My investigations in neural networks have led me back to the conclusion that I can't hide from c++ forever. As well as AutoHotKey has served me over the past few years, I fear the power limits may finally be upon me. The fact of the matter is, c++ boasts a raw speed and power with which AHK can't compete. AHK wins for ease-of-use any day...but in algorithmic programming, the speed of c++ wins. As such, I'm bringing out the old c++ compilers again and learning my way around. I used to be pretty fluent in the language, but I've grown pretty rusty and have grown too content with the ease of AHK programming.
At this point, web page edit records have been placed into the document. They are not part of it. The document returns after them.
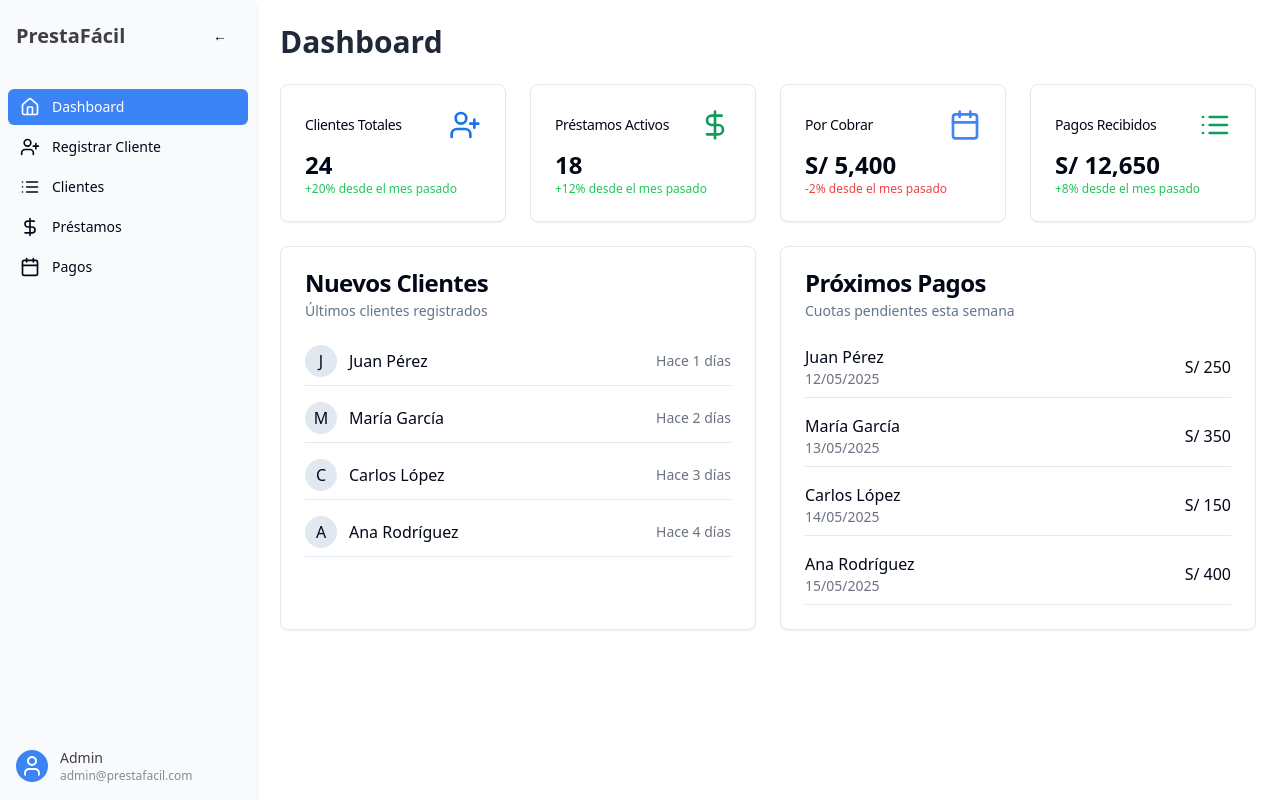
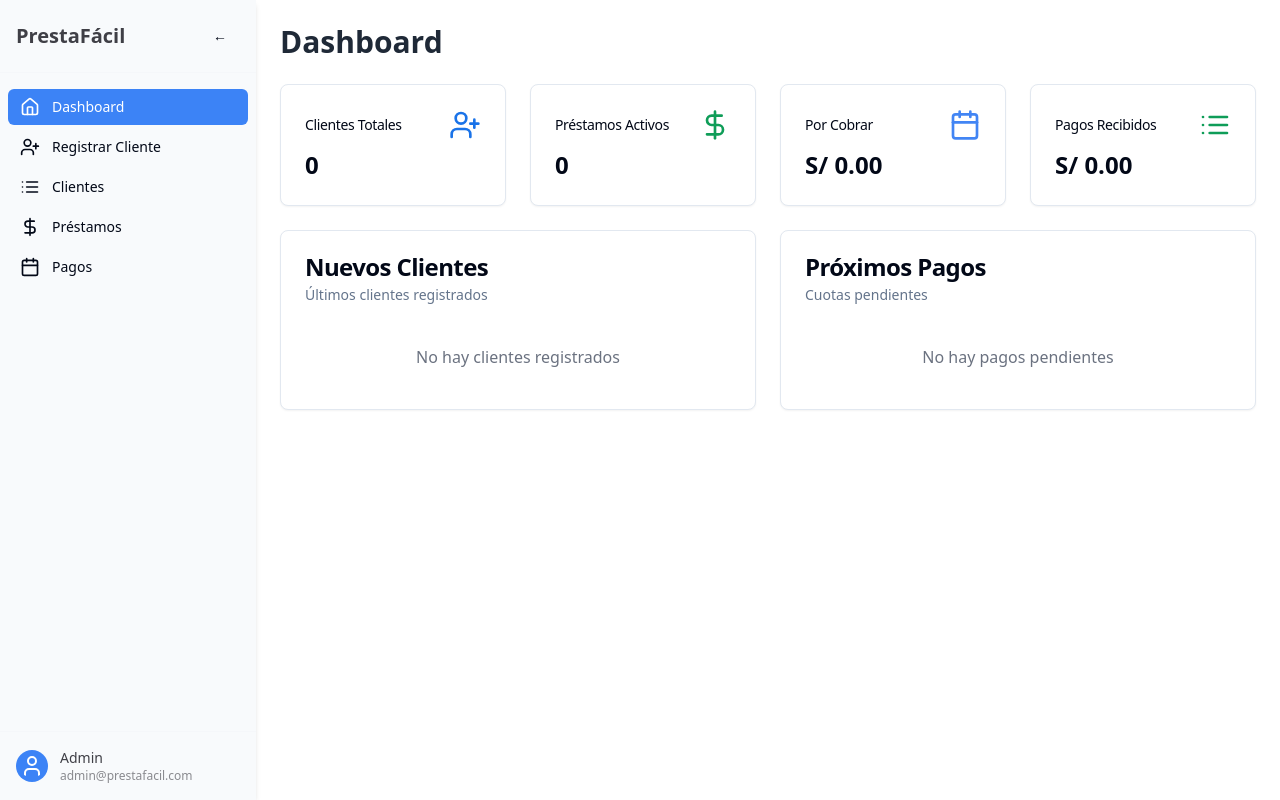
Before and after one commit to Cronos7898/presta-facil-web, a React (Vite) app: page / in a window 1280 px wide. Built offline with nearby package versions, Linux system fonts and the light colour scheme.

Commit message:
Refactor: Update dashboard in real-time
Update the dashboard to reflect real-time data changes.

```diff
--- a/src/pages/Dashboard.tsx
+++ b/src/pages/Dashboard.tsx
@@ -1,14 +1,136 @@
 
-import React from 'react';
+import React, { useState, useEffect } from 'react';
 import { Card, CardContent, CardDescription, CardHeader, CardTitle } from "@/components/ui/card";
 import { UserPlus, DollarSign, Calendar, List } from "lucide-react";
 
+interface Client {
+  id: string;
+  dni: string;
+  nombre: string;
+  apellido: string;
+  loans: Loan[];
+}
+
+interface Loan {
+  id: string;
+  monto: number;
+  montoTotal: number;
+  estado: string;
+  schedule: PaymentSchedule[];
+}
+
+interface PaymentSchedule {
+  numeroCuota: number;
+  fechaVencimiento: string;
+  montoCuota: number;
+  estado: string;
+}
+
 const Dashboard: React.FC = () => {
+  const [totalClients, setTotalClients] = useState(0);
+  const [activeLoans, setActiveLoans] = useState(0);
+  const [pendingAmount, setPendingAmount] = useState(0);
+  const [receivedAmount, setReceivedAmount] = useState(0);
+  const [recentClients, setRecentClients] = useState<Client[]>([]);
+  const [upcomingPayments, setUpcomingPayments] = useState<{name: string, amount: string, date: string}[]>([]);
+
+  useEffect(() => {
+    // Load data from localStorage
+    const clients: Client[] = JSON.parse(localStorage.getItem('clients') || '[]');
+
+    // Calculate dashboard statistics
+    setTotalClients(clients.length);
+
+    let active = 0;
+    let pending = 0;
+    let received = 0;
+
+    // Process all clients and their loans
+    clients.forEach(client => {
+      if (client.loans && client.loans.length > 0) {
+        client.loans.forEach(loan => {
+          if (loan.estado === 'activo') {
+            active++;
+
+            // Calculate pending amount (sum of pending payments)
+            if (loan.schedule && loan.schedule.length > 0) {
+              loan.schedule.forEach(payment => {
+                if (payment.estado === 'pendiente') {
+                  pending += payment.montoCuota;
+                } else if (payment.estado === 'pagado') {
+                  received += payment.montoCuota;
+                }
+              });
+            }
+          }
+        });
+      }
+    });
+
+    setActiveLoans(active);
+    setPendingAmount(pending);
+    setReceivedAmount(received);
+
+    // Get recent clients (up to 4, sorted by most recent first)
+    const sortedClients = [...clients].sort((a, b) => {
+      // This is a simple sort assuming newer clients have higher IDs
+      // In a real system, you'd sort by creation date
+      return b.id.localeCompare(a.id);
+    }).slice(0, 4);
+
+    setRecentClients(sortedClients);
+
+    // Get upcoming payments
+    const today = new Date();
+    const allUpcomingPayments: {name: string, amount: string, date: string, dueDate: Date}[] = [];
+
+    clients.forEach(client => {
+      if (client.loans && client.loans.length > 0) {
+        client.loans.forEach(loan => {
+          if (loan.schedule && loan.schedule.length > 0) {
+            loan.schedule.forEach(payment => {
+              if (payment.estado === 'pendiente') {
+                const dueDate = new Date(payment.fechaVencimiento);
+                // Only include payments that are due in the future
+                if (dueDate >= today) {
+                  allUpcomingPayments.push({
+                    name: `${client.nombre} ${client.apellido}`,
+                    amount: `S/ ${payment.montoCuota.toFixed(2)}`,
+                    date: payment.fechaVencimiento,
+                    dueDate: dueDate
+                  });
+                }
+              }
+            });
+          }
+        });
+      }
+    });
+
+    // Sort by closest due date and take the first 4
+    const sortedPayments = allUpcomingPayments
+      .sort((a, b) => a.dueDate.getTime() - b.dueDate.getTime())
+      .slice(0, 4)
+      .map(p => ({
+        name: p.name,
+        amount: p.amount,
+        date: new Date(p.date).toLocaleDateString('es-PE')
+      }));
+
+    setUpcomingPayments(sortedPayments);
+
+  }, []);
+
+  // Format numbers as currency
+  const formatCurrency = (amount: number) => {
+    return `S/ ${amount.toFixed(2)}`;
+  };
+
   const stats = [
-    { title: "Clientes Totales", value: 24, icon: <UserPlus className="h-8 w-8 text-lending-primary" />, change: "+20%" },
-    { title: "Préstamos Activos", value: 18, icon: <DollarSign className="h-8 w-8 text-lending-secondary" />, change: "+12%" },
-    { title: "Por Cobrar", value: "S/ 5,400", icon: <Calendar className="h-8 w-8 text-lending-accent" />, change: "-2%" },
-    { title: "Pagos Recibidos", value: "S/ 12,650", icon: <List className="h-8 w-8 text-lending-secondary" />, change: "+8%" }
+    { title: "Clientes Totales", value: totalClients, icon: <UserPlus className="h-8 w-8 text-lending-primary" />, change: "" },
+    { title: "Préstamos Activos", value: activeLoans, icon: <DollarSign className="h-8 w-8 text-lending-secondary" />, change: "" },
+    { title: "Por Cobrar", value: formatCurrency(pendingAmount), icon: <Calendar className="h-8 w-8 text-lending-accent" />, change: "" },
+    { title: "Pagos Recibidos", value: formatCurrency(receivedAmount), icon: <List className="h-8 w-8 text-lending-secondary" />, change: "" }
   ];
 
   return (
@@ -26,7 +148,7 @@ const Dashboard: React.FC = () => {
             </CardHeader>
             <CardContent>
               <div className="text-2xl font-bold">{stat.value}</div>
-              <p className={`text-xs ${stat.change.startsWith('+') ? 'text-green-500' : 'text-red-500'}`}>{stat.change} desde el mes pasado</p>
+              {stat.change && <p className={`text-xs ${stat.change.startsWith('+') ? 'text-green-500' : 'text-red-500'}`}>{stat.change} desde el mes pasado</p>}
             </CardContent>
           </Card>
         ))}
@@ -39,35 +161,37 @@ const Dashboard: React.FC = () => {
             <CardDescription>Últimos clientes registrados</CardDescription>
           </CardHeader>
           <CardContent>
+            {recentClients.length === 0 ? (
+              <p className="text-center text-gray-500 py-4">No hay clientes registrados</p>
+            ) : (
               <ul className="space-y-4">
-              {['Juan Pérez', 'María García', 'Carlos López', 'Ana Rodríguez'].map((name, i) => (
+                {recentClients.map((client, i) => (
                   <li key={i} className="flex items-center justify-between border-b pb-2">
                     <div className="flex items-center">
                       <div className="w-8 h-8 rounded-full bg-slate-200 flex items-center justify-center mr-3">
-                      {name.charAt(0)}
+                        {client.nombre.charAt(0)}
                       </div>
-                    <span>{name}</span>
+                      <span>{client.nombre} {client.apellido}</span>
                     </div>
-                  <span className="text-sm text-gray-500">Hace {i + 1} días</span>
+                    <span className="text-sm text-gray-500">DNI: {client.dni}</span>
                   </li>
                 ))}
               </ul>
+            )}
           </CardContent>
         </Card>
 
         <Card>
           <CardHeader>
             <CardTitle>Próximos Pagos</CardTitle>
-            <CardDescription>Cuotas pendientes esta semana</CardDescription>
+            <CardDescription>Cuotas pendientes</CardDescription>
           </CardHeader>
           <CardContent>
+            {upcomingPayments.length === 0 ? (
+              <p className="text-center text-gray-500 py-4">No hay pagos pendientes</p>
+            ) : (
               <ul className="space-y-4">
-              {[
-                { name: 'Juan Pérez', amount: 'S/ 250', date: '12/05/2025' },
-                { name: 'María García', amount: 'S/ 350', date: '13/05/2025' },
-                { name: 'Carlos López', amount: 'S/ 150', date: '14/05/2025' },
-                { name: 'Ana Rodríguez', amount: 'S/ 400', date: '15/05/2025' }
-              ].map((payment, i) => (
+                {upcomingPayments.map((payment, i) => (
                   <li key={i} className="flex items-center justify-between border-b pb-2">
                     <div>
                       <p>{payment.name}</p>
@@ -77,6 +201,7 @@ const Dashboard: React.FC = () => {
                   </li>
                 ))}
               </ul>
+            )}
           </CardContent>
         </Card>
       </div>
```
Lines whose indentation alone changed are shown as unchanged.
I'm reworking the neural network engine in c++, and looking to gain roughly a 100x performance increase (based on some numbers I've seen around the AHK forums). If there is justice in the world, that could mean 100x better function approximations, 100x larger neural nets, or even 100x better music. Who knows.
If c++ starts working for me again, I have a good compromise in mind. Design the GUIs in AHK, because they generally don't have to do much complicated work. They just have to look friendly. Then do the actually plugin processing in c++ to get the speed advantage. This part doesn't have to look good.
This should also solve another thing I've been worried about: code security from theft. If I really do release mGen, it'd be reverse engineer, cracked, and modified to the world's content by even the least adept hacker. The code of AHK is way too insecure because it's an interpreted language, which means the whole script is sitting right there in memory, waiting to be stolen. In c++, however, everything is compiled down to machine code, which would take way, way longer to reverse engineer. It could still be done. BUT, with c++, I could purchase obfuscation software, which would be the final step in preventing reverse engineering. It wouldn't keep out professionals that really want to crack my program. But obfuscated c++ would be about 1000x harder to reverse engineer than an AHK script (no obfuscation tools even exist for AHK). So that's something that's been sitting in the back of my mind.
Not to mention, it's nice to have an OOP language back. I've missed classes, and I my mind has matured to the point that I can now understand all the basic functions of c++, including classes, pointers & references, inheritance, etc. Hopefully my new neural net engine will prove it.